She was a woman who knew how to play her cards right. More than anything, Cleopatra was one smart cookie. Was she a great beauty, was she spectacularly pretty on the level of a Victoria’s Secret Angel? Not exactly. But she was incredibly intelligent, alluring, had a sense of style, and knew how to appeal to any man she encountered. Like a chameleon, she could adapt to her surroundings and make herself into the very image of femininity and desire.
When seducing Julius Caesar, Cleopatra made use of her wit as much as her youth and reasonably good looks. She wasn’t a great looker, her nose rather large for her face, but she was young, slender, and well-dressed.

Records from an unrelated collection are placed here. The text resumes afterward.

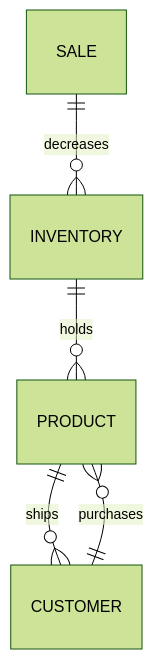
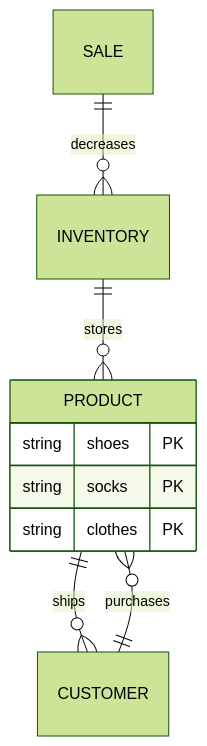
The diagram in Nike Store_ERD.md (emwildwtsp2025/emwildwtsp2025.github.io), drawn with Mermaid (forest theme) before and after one commit. The commit also changed other lines of this file, not shown here.

Commit message:
Update Nike Store_ERD.md

````diff
--- a/Nike Store_ERD.md
+++ b/Nike Store_ERD.md
@@ -8,7 +1,12 @@
 ```mermaid
 erDiagram
 	PRODUCT ||--o{ CUSTOMER : ships
+	PRODUCT {
+	string shoes PK
+	string socks PK
+	string clothes PK
+	}
 	CUSTOMER ||--o{ PRODUCT : purchases
 	SALE ||--o{ INVENTORY : decreases
-	INVENTORY ||--o{ PRODUCT : holds
+	INVENTORY ||--o{ PRODUCT : stores
 ```
````
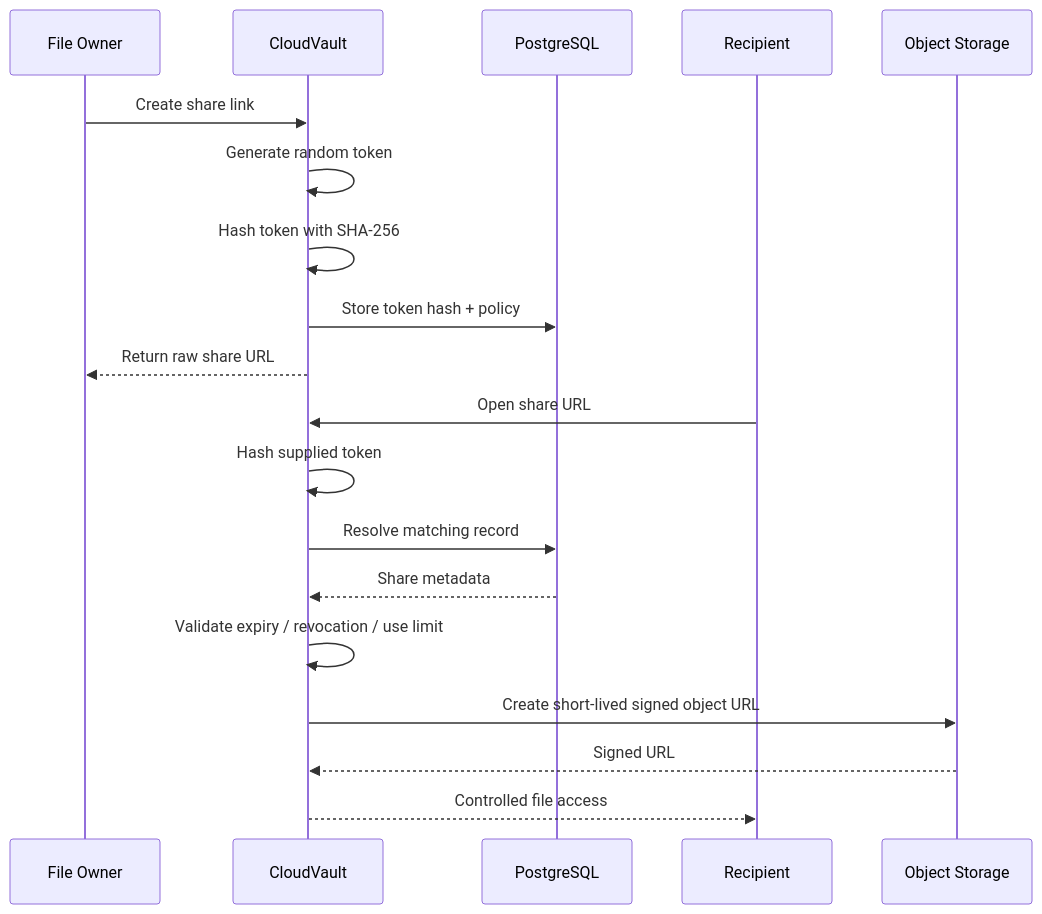
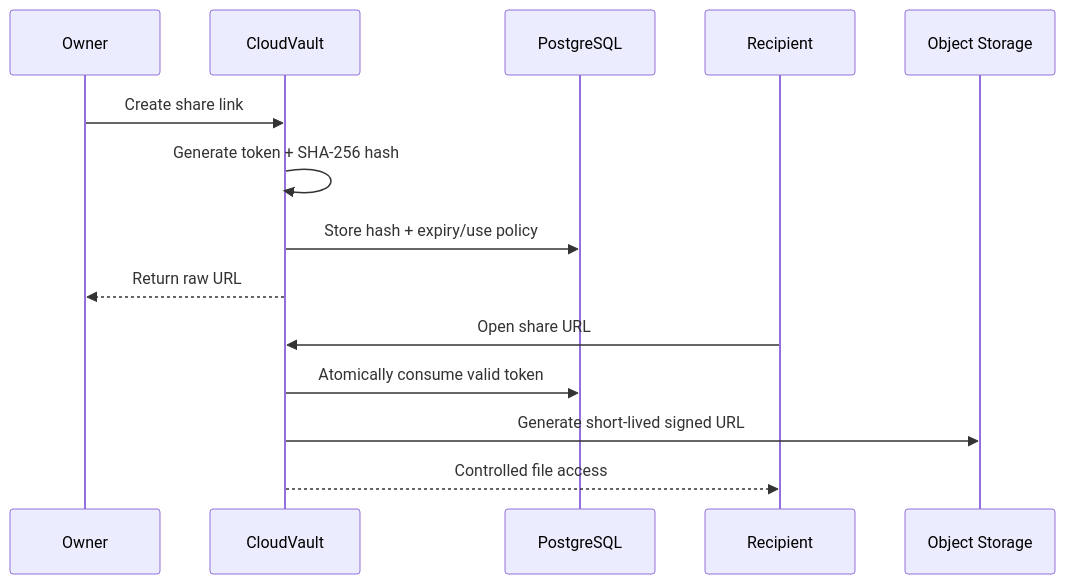
One commit to adityamsr2606/CloudVault-Distributed-Cloud-Storage-Platform changed the fourth of 5 diagrams in README.md. Above: the diagram before and after it, drawn with Mermaid. The commit also changed other lines of this file, not shown here.

Commit message:
Shorten README while preserving CloudVault architecture and design

````diff
--- a/README.md
+++ b/README.md
@@ -903,25 +295,18 @@
 ```mermaid
 sequenceDiagram
-    participant O as File Owner
+    participant O as Owner
     participant C as CloudVault
     participant D as PostgreSQL
     participant R as Recipient
     participant S as Object Storage
 
     O->>C: Create share link
-    C->>C: Generate random token
-    C->>C: Hash token with SHA-256
-    C->>D: Store token hash + policy
-
-    C-->>O: Return raw share URL
+    C->>C: Generate token + SHA-256 hash
+    C->>D: Store hash + expiry/use policy
+    C-->>O: Return raw URL
 
     R->>C: Open share URL
-    C->>C: Hash supplied token
-    C->>D: Resolve matching record
-    D-->>C: Share metadata
-
-    C->>C: Validate expiry / revocation / use limit
-    C->>S: Create short-lived signed object URL
-    S-->>C: Signed URL
+    C->>D: Atomically consume valid token
+    C->>S: Generate short-lived signed URL
     C-->>R: Controlled file access
 ```
````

She was also royalty. And no, not just any royalty — she was a descendant of the Pharaohs of ancient Egypt, as well as Ptolemy I… Ptolemy is one of Alexander the Great’s finest generals and most loyal allies, who married into Egyptian nobility and began its last dynasty.
Now if there is ONE thing you must know about the days of Cleopatra, it’s that Alexander was pretty much a God among men. His legacy was eternal, it was unbreakable, incredibly powerful. Little boys grew up wishing to be like Alexander, the way little boys today might dream of being Superman.
But Alexander died without surviving legitimate offspring, his dynasty died with him. Ptolemy’s descendants in Egypt were as close as any living Roman could get to Alexander. She knew this. And Caesar himself sure knew it, too — he himself was well aware of the power of bloodlines, and had always prided himself in being a descendant of a God himself.
So Cleopatra flaunted her looks, her body, draped in the finest of clothes, and peppered her speech with the wittiest and slyest of remarks… all the while knowing that her every word and move was made infinitely more memorable by the fact that the status she had was astronomical, far more noble than any Roman of the day…
Hers was a wealthy nation, an ancient nation, as rich in resources and culture as it was in history, gold and produce. This certainly didn’t help but certainly, the Romans could have taken it all from her without her remaining in a position of power. It was her personal appeal, however, that kept her where she was.
Above all, she was a Queen. Pharaoh of Egypt. And what man wouldn’t pinch himself to check if he wasn’t dreaming, as he found himself cavorting around in silken sheets with a living Goddess, the ruler of an ancient dynasty with a history so magnificent it made Rome look rather bland in comparison?
This article is written by Jean-Marie Valheur